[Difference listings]

* * * * * * * * *

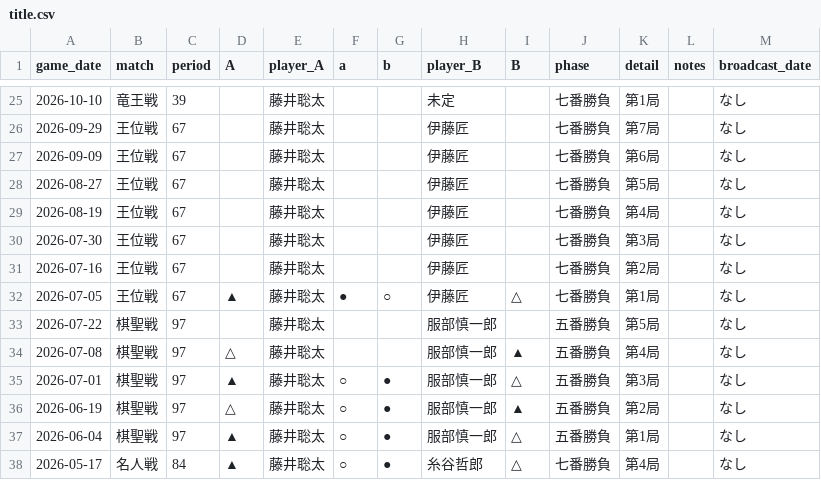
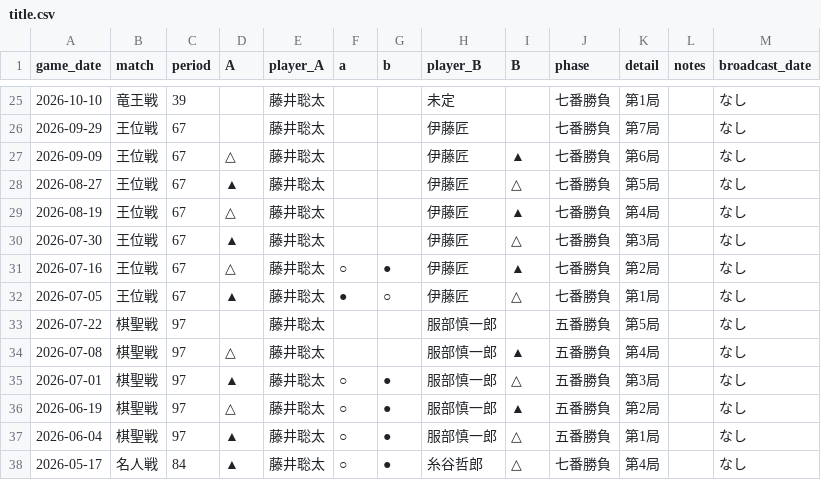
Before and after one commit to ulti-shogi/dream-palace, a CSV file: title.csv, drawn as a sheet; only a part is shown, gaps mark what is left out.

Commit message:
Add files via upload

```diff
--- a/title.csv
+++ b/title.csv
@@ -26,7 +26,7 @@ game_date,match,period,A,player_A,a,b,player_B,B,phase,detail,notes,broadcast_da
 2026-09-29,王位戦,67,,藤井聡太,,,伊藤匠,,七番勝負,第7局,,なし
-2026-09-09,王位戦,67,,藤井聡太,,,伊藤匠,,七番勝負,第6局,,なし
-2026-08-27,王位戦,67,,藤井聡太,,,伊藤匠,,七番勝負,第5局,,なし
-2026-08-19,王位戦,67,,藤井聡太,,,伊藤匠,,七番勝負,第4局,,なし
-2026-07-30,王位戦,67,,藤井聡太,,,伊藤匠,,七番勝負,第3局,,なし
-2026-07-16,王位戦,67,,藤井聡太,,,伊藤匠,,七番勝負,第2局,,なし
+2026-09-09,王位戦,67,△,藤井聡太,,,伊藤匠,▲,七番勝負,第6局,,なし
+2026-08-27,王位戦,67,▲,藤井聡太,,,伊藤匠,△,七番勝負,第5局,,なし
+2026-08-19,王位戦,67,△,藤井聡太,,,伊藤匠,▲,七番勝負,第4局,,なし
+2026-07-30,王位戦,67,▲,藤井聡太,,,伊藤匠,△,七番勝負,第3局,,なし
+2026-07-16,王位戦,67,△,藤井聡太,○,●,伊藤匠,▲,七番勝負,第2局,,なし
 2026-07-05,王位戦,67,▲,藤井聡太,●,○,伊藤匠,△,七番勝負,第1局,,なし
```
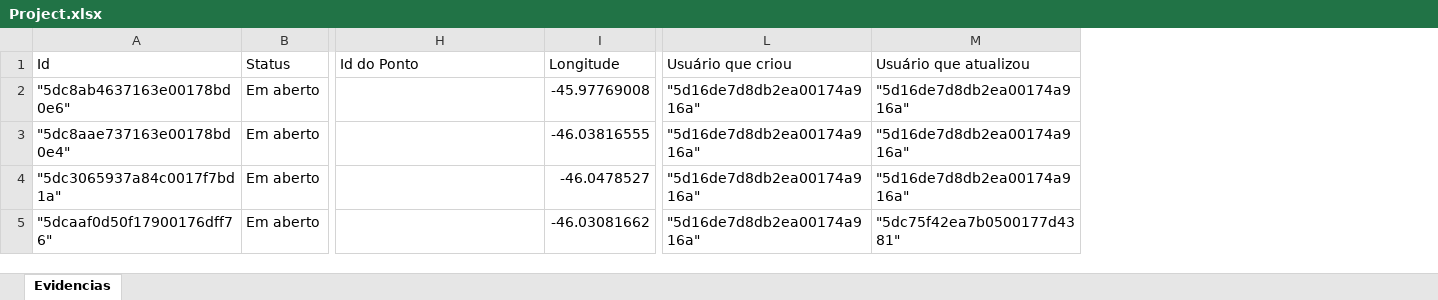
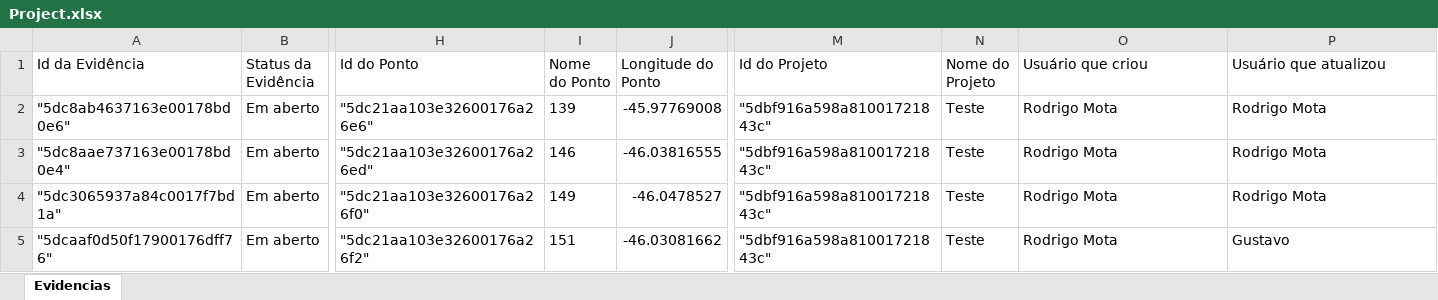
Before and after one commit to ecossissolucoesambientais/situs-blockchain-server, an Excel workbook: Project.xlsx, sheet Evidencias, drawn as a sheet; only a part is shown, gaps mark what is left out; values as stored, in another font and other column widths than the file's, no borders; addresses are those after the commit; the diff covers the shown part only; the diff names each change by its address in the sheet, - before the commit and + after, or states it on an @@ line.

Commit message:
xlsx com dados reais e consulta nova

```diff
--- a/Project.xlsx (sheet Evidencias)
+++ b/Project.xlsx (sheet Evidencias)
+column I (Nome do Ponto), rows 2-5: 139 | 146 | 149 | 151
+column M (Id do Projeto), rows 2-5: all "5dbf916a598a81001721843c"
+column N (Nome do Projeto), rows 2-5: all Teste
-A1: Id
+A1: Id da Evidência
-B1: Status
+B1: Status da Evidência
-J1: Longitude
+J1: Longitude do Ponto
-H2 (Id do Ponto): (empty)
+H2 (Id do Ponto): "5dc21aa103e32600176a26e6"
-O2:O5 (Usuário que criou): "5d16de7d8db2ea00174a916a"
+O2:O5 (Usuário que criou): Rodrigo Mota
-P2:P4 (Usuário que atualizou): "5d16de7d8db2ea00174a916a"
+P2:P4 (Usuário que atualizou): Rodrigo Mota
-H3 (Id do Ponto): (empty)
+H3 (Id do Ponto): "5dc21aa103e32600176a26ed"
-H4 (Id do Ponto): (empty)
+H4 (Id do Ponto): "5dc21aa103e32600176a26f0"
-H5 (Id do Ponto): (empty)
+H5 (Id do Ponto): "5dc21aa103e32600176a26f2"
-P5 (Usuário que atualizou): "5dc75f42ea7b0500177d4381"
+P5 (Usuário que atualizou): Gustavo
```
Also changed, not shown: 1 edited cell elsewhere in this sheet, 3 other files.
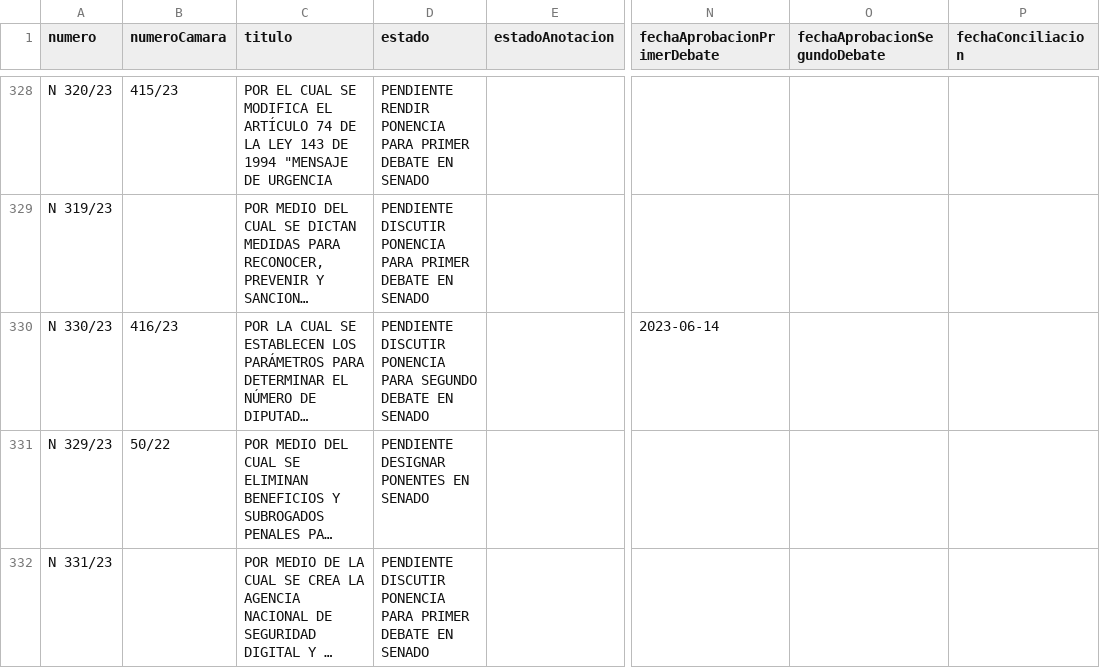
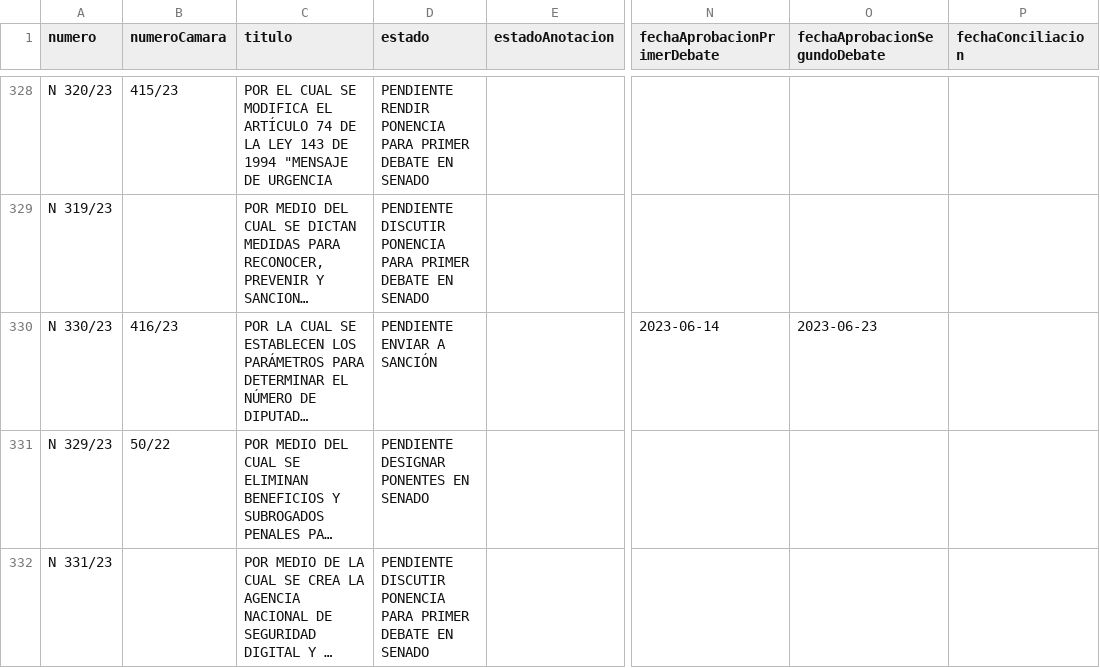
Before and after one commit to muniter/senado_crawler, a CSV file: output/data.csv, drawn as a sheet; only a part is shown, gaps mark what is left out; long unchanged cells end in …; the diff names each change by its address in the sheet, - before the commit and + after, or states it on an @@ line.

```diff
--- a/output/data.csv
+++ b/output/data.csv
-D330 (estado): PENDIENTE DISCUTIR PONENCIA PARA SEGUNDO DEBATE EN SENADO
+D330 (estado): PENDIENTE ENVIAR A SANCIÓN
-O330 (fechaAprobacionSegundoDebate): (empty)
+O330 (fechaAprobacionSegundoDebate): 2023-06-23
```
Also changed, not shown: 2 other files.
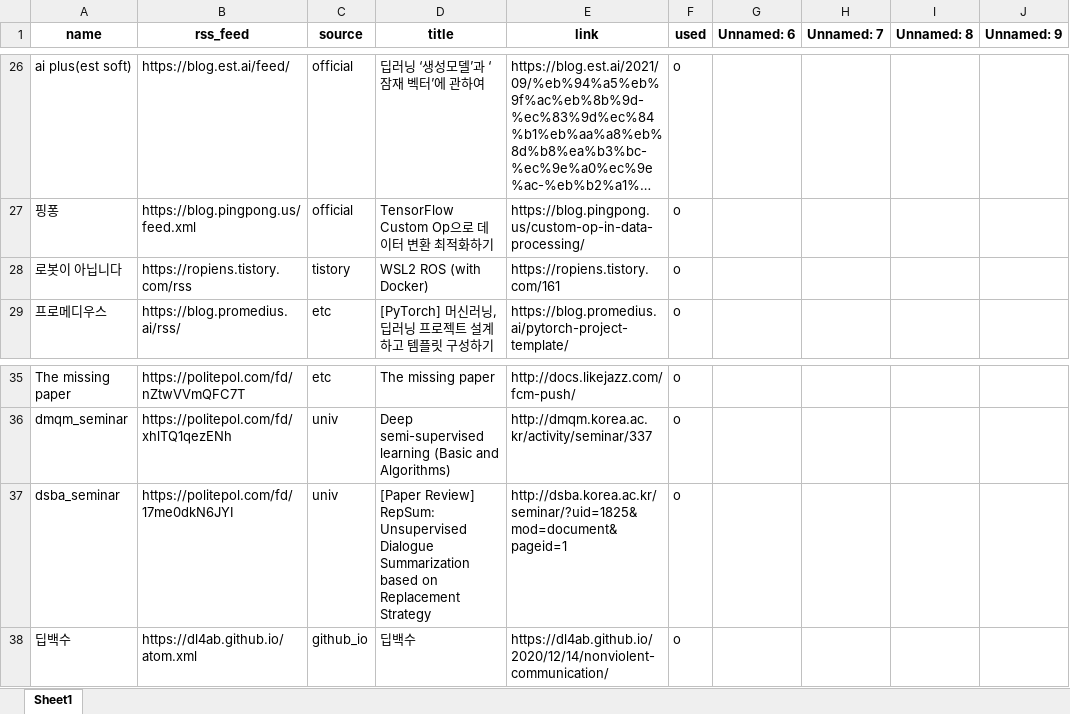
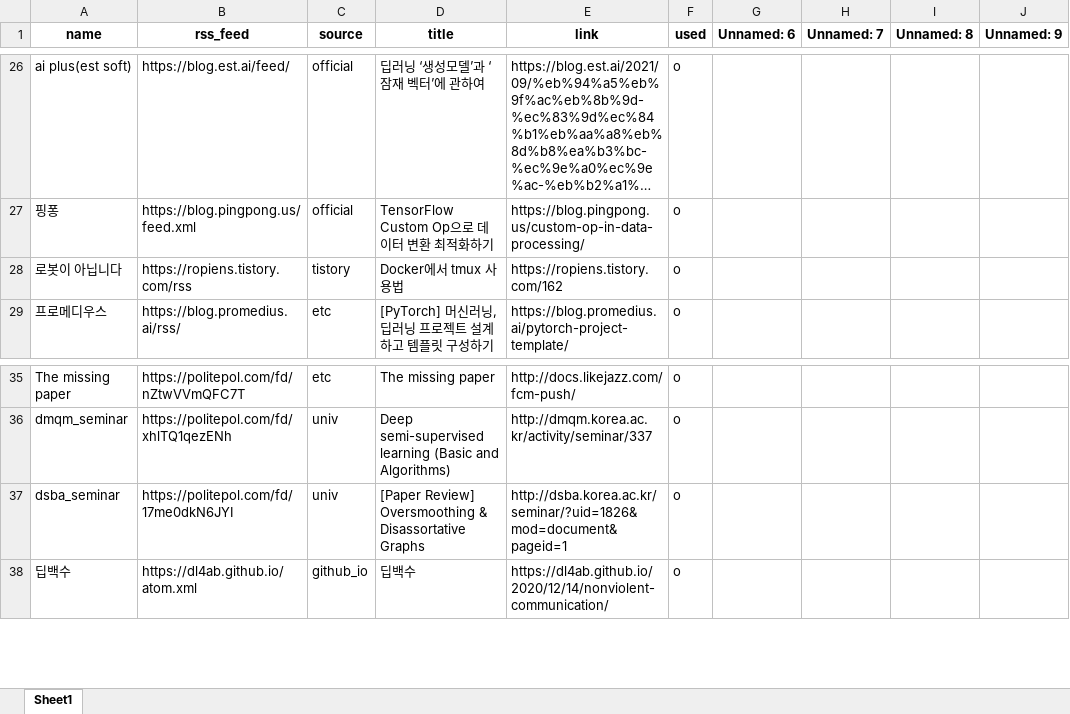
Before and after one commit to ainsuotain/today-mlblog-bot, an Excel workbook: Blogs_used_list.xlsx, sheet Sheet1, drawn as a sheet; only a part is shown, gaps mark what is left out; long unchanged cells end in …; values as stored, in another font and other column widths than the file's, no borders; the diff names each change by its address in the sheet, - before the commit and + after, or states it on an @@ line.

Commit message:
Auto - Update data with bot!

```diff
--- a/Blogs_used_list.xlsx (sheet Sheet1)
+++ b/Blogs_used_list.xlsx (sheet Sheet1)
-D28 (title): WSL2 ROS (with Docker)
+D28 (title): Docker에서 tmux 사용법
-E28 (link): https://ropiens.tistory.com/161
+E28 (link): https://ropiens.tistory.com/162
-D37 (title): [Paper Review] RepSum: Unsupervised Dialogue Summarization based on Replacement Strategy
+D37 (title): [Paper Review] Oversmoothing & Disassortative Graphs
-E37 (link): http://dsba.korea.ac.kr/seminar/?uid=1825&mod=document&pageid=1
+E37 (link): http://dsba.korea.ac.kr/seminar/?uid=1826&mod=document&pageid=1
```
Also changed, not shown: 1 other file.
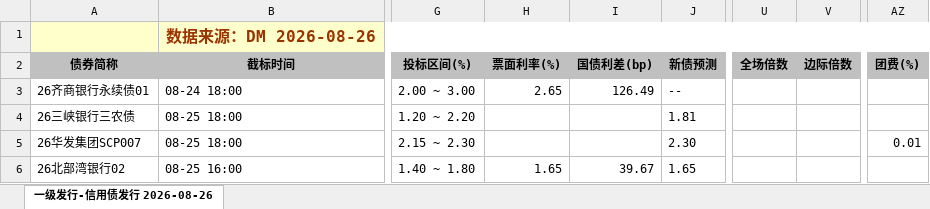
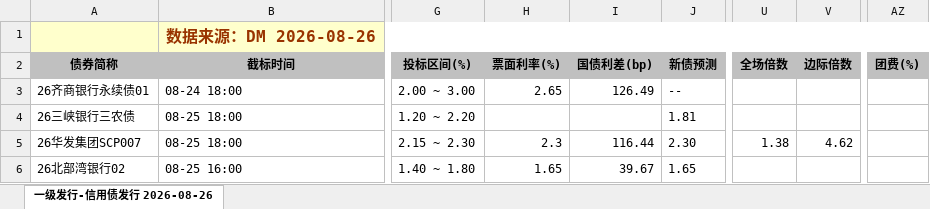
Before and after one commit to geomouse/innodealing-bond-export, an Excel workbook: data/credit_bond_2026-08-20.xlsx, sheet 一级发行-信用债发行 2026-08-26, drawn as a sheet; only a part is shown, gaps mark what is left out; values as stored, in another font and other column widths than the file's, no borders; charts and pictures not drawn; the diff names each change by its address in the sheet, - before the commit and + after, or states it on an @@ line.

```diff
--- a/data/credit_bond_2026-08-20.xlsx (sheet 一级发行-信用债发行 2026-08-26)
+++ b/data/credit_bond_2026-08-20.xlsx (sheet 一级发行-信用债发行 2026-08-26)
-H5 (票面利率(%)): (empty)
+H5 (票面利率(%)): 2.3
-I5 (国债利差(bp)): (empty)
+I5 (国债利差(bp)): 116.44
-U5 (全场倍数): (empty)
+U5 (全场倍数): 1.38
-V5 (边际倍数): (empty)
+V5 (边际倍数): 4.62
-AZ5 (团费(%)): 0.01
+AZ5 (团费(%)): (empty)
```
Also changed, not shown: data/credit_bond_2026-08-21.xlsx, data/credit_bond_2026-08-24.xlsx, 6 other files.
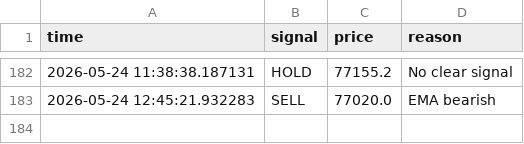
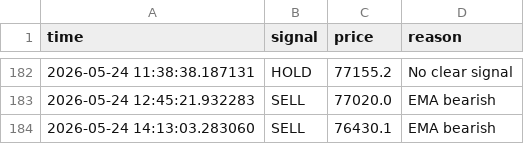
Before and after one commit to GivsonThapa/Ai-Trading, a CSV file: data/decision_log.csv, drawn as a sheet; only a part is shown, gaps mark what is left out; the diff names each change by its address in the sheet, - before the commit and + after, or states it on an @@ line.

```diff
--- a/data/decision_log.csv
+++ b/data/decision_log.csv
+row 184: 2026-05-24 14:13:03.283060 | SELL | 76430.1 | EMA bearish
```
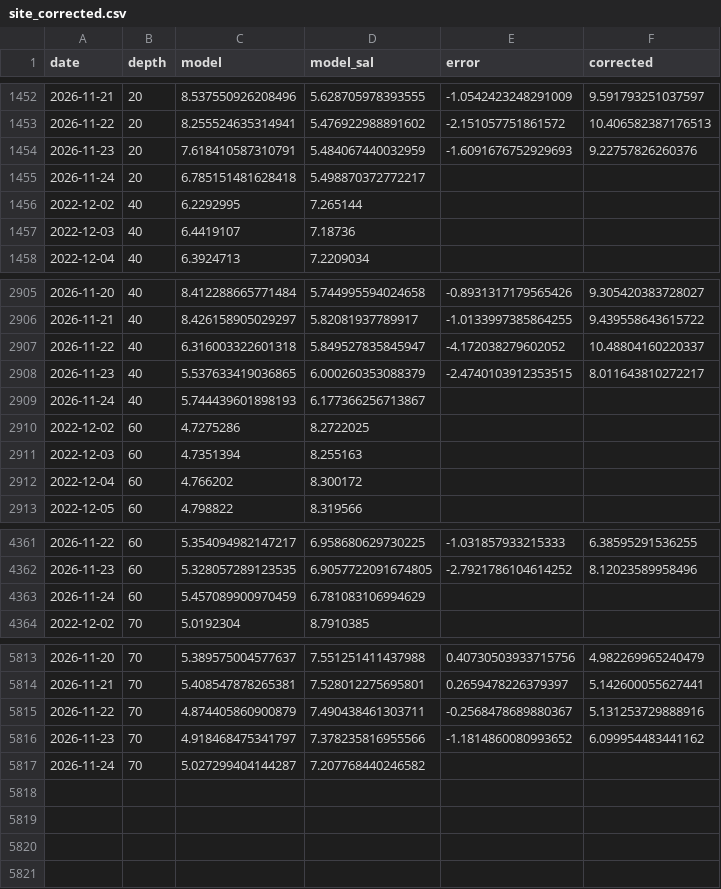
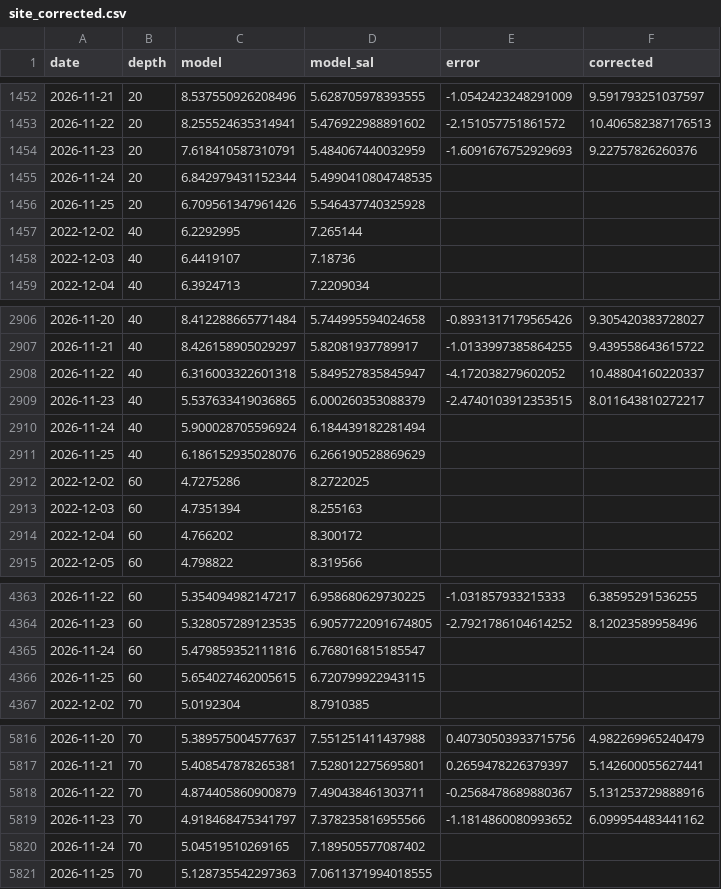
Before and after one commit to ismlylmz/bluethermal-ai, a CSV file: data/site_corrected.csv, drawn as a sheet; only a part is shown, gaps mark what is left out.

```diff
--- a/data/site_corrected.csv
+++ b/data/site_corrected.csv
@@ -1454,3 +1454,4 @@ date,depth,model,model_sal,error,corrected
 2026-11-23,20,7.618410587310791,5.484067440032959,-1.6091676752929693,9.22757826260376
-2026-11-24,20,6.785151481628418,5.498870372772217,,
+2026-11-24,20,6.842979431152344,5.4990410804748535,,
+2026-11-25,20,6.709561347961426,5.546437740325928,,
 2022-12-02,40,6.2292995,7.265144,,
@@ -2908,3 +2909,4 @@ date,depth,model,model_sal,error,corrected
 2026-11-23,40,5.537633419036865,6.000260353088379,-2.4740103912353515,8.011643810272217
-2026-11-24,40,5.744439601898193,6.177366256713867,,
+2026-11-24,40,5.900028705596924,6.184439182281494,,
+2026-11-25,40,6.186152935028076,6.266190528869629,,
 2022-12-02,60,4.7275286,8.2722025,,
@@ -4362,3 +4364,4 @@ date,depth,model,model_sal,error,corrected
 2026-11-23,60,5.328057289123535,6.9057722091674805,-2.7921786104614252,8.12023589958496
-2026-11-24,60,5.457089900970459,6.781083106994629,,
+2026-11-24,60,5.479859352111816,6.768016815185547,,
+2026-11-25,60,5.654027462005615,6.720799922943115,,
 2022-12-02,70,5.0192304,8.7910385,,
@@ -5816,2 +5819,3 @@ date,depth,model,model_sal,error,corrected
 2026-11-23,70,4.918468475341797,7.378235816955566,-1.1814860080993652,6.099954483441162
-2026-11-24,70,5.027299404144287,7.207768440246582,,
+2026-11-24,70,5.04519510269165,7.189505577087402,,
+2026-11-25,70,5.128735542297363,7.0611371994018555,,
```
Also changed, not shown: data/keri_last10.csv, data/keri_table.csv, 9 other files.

* * * * * * * * *

### What this task involves
Which of the lines above hold the word "Evidencias"? Copy each one.

### Result for this exercise
Before and after one commit to ecossissolucoesambientais/situs-blockchain-server, an Excel workbook: Project.xlsx, sheet Evidencias, drawn as a sheet; only a part is shown, gaps mark what is left out; values as stored, in another font and other column widths than the file's, no borders; addresses are those after the commit; the diff covers the shown part only; the diff names each change by its address in the sheet, - before the commit and + after, or states it on an @@ line.
--- a/Project.xlsx (sheet Evidencias)
+++ b/Project.xlsx (sheet Evidencias)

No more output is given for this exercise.